The investment, announced earlier this week, comes on the back of the deal the French group struck last month to buy Swiss specialty feed ingredients firm, Pancosma.
Total Alimentos has annual sales of around $220 million. "It is in good financial shape," Matthieu Leroy, head of projects, communications and institutional relations at InVivo told us.
But he would not be drawn on the purchase price of the family run nutrition business.
He said the acquisition will allow InVivo "to strengthen its innovation capabilities [in Latin America] thanks to the Total Alimentos R&D center."
The French firm wants to “quickly consolidate” its position in the profitable and dynamic pet food sector in markets such as Latin America and Asia, with Total Alimentos the third leading pet food player in Brazil by volume, and also strong in that segment in Uruguay and Colombia.
But InVivo is also aiming to leverage both the positive demographic trend and the fast growth of the middle class in Latin America through continued expansion in the animal proteins sector with Total Alimentos a significant player on the dairy cattle feed side. "There is increasing demand for dairy products in the region," said Leroy.
InVivo said it is evaluating six other possible acquisitions, including one in Indonesia, further deals in South America and also targets back in France.
To help finance its expansion plans, the company is talking to potential investors regarding a capital increase, said Leroy.
InVivo already benefits from a key position in Mexico, where it dominates the livestock and equine feed market. It is also ranked third in terms of shrimp feed and pet food sector players in that country.
It has been building its Mexican presence in the past few years. In July last year it acquired a key premix player, Vipresa.
That feed additive manufacturer is based in Jalisco state, the region with the biggest concentration of egg production in Mexico, with the asset giving InVivo greater access to the layer segment of the Mexican poultry market.
In July this year, the French group outlined its strategy for growth in Central America.

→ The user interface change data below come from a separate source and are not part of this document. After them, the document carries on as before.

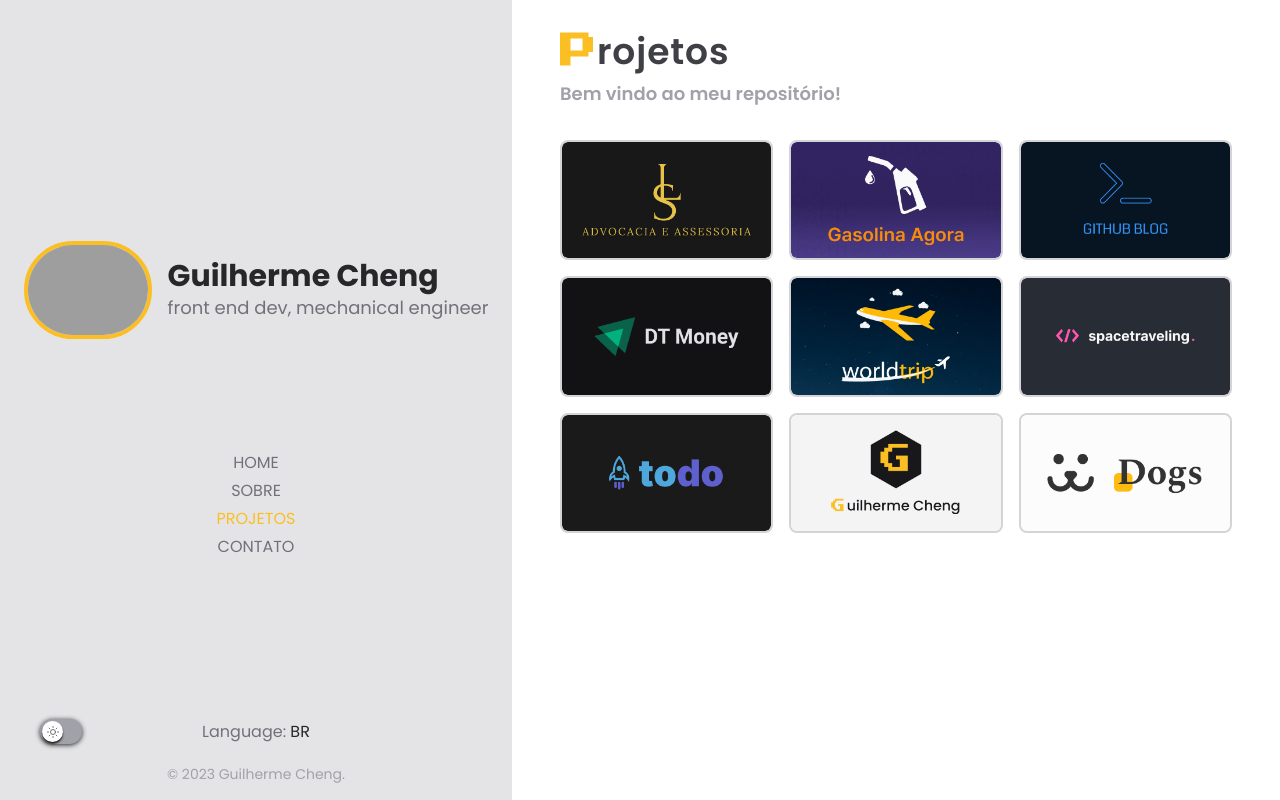
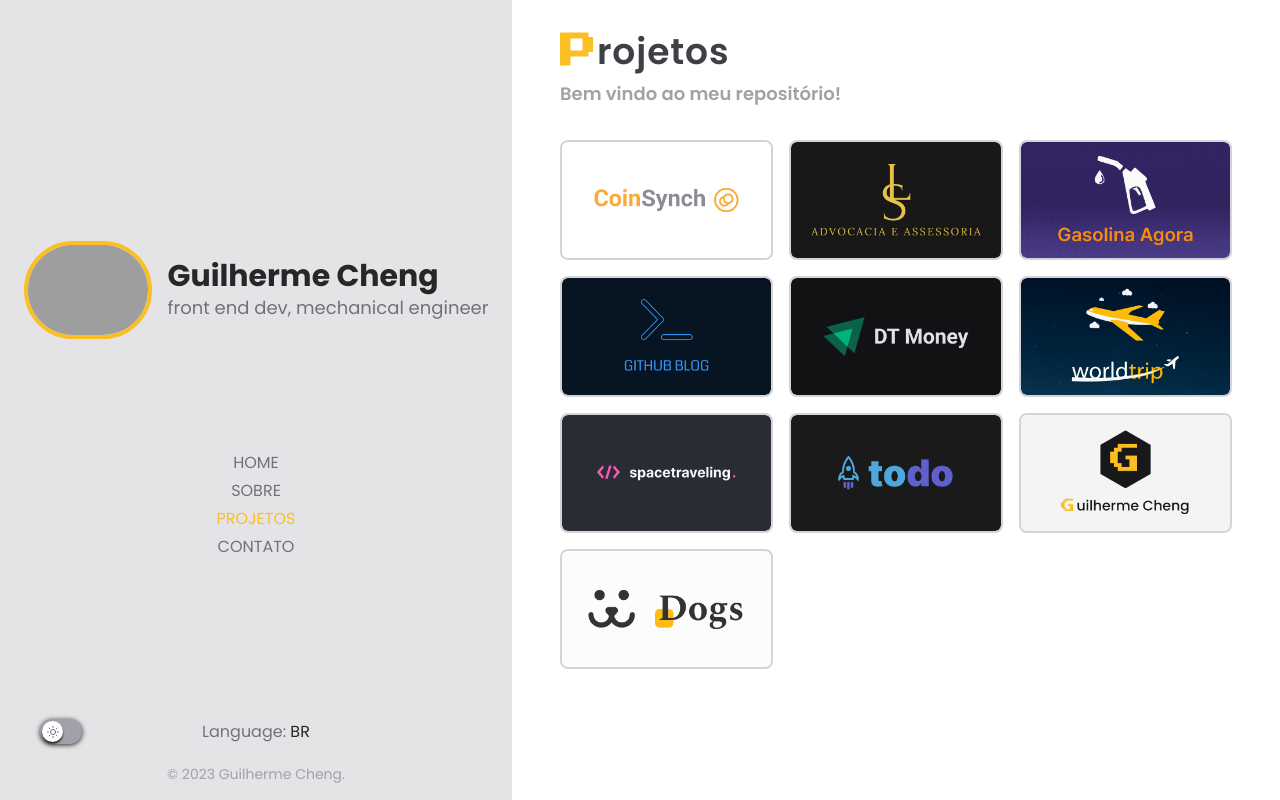
Before and after one commit to Guilhermecheng/gcheng-next, a Next.js app: page /projects in a window 1280 px wide. Built offline with nearby package versions, Linux system fonts and the light colour scheme; no server answers; grey boxes are pictures that could not be loaded.

Commit message:
feat: coinsynch project

```diff
--- a/src/components/Modal.tsx
+++ b/src/components/Modal.tsx
@@ -45,7 +45,7 @@ export function Modal() {
                         </section>
 
                         <section className='my-2'>
-                            {modalContent.link && <iframe src={modalContent.link} className="w-full min-h-[45vh] rounded-md hidden laptop:block"></iframe>}
+                            {modalContent.link && <iframe src={modalContent.link} className="w-full min-h-[45vh] rounded-md hidden laptop:block bg-white"></iframe>}
 
                             <div className={`${modalContent.link ? "laptop:hidden" : ""} laptop:mt-2 w-full flex justify-center bg-zinc-900`} ref={imgRef}>
                                 <img src={modalContent.screen} alt={modalContent.screenAlt} className="h-[200px] tablet:h-[380px]"  />
--- a/src/data/projects.ts
+++ b/src/data/projects.ts
@@ -1,4 +1,28 @@
 export const projectsList = [
+    {
+        title: "CoinSynch",
+        description: [
+            'Uma plataforma crypto!',
+            'CoinSynch é a plataforma perfeita para você hostear sua carteira crypto. Além da possibilidade de acompanhar o preço das top moedas do mercado, é possível também adicionar novas moedas, e negociá-las.',
+            'O projeto foi construído com NextJS 13.4, Tailwind, e utilizando-se da API da CoinCap para obter os preços das moedas e o Next Server para atuar como o servidor que entrega os dados dos usuários.'
+        ],
+        descriptionEN:[
+            'A Crypto Platform!',
+            'CoinSynch is the perfect platform for you to host your crypto wallet. In addition to the ability to track the prices of the top coins in the market, you can also add new coins and trade them.',
+            'The project was built with NextJS 13.4, Tailwind, and using the CoinCap API to obtain coin prices, with Next Server acting as the server that delivers user data.',
+        ],
+        image: "/coinsynch-thumb.png",
+        imgAlt: "thumbnail do site CoinSynch",
+        screen:"/coinsynch-screen.png",
+        screenAlt:"Screenshot do site CoinSynch",
+        link: "https://coinsynch-gamma.vercel.app/",
+        githubLink: "https://github.com/Guilhermecheng/coinsynch",
+        stack: [
+            "react",
+            "typescript",
+            "tailwind",
+        ]
+    },
     {
         title: "Larissa Silvestre",
         description: [
@@ -70,6 +94,7 @@ export const projectsList = [
         stack: [
             "react",
             "typescript",
+            "tailwind",
         ]
     },
     // {
```
Also changed, not shown: public/coinsynch-screen.png (added), public/coinsynch-thumb.png (added).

Executive vice-president of InVivo Mexico, Eric Nojac, told feednavigator then: “We intend to expand both organically and externally in Mexico, the Caribbean and Central America, and, in line with our preventative approach to animal health, we are trying to identify potential premix or vaccine producer acquisition targets in the region."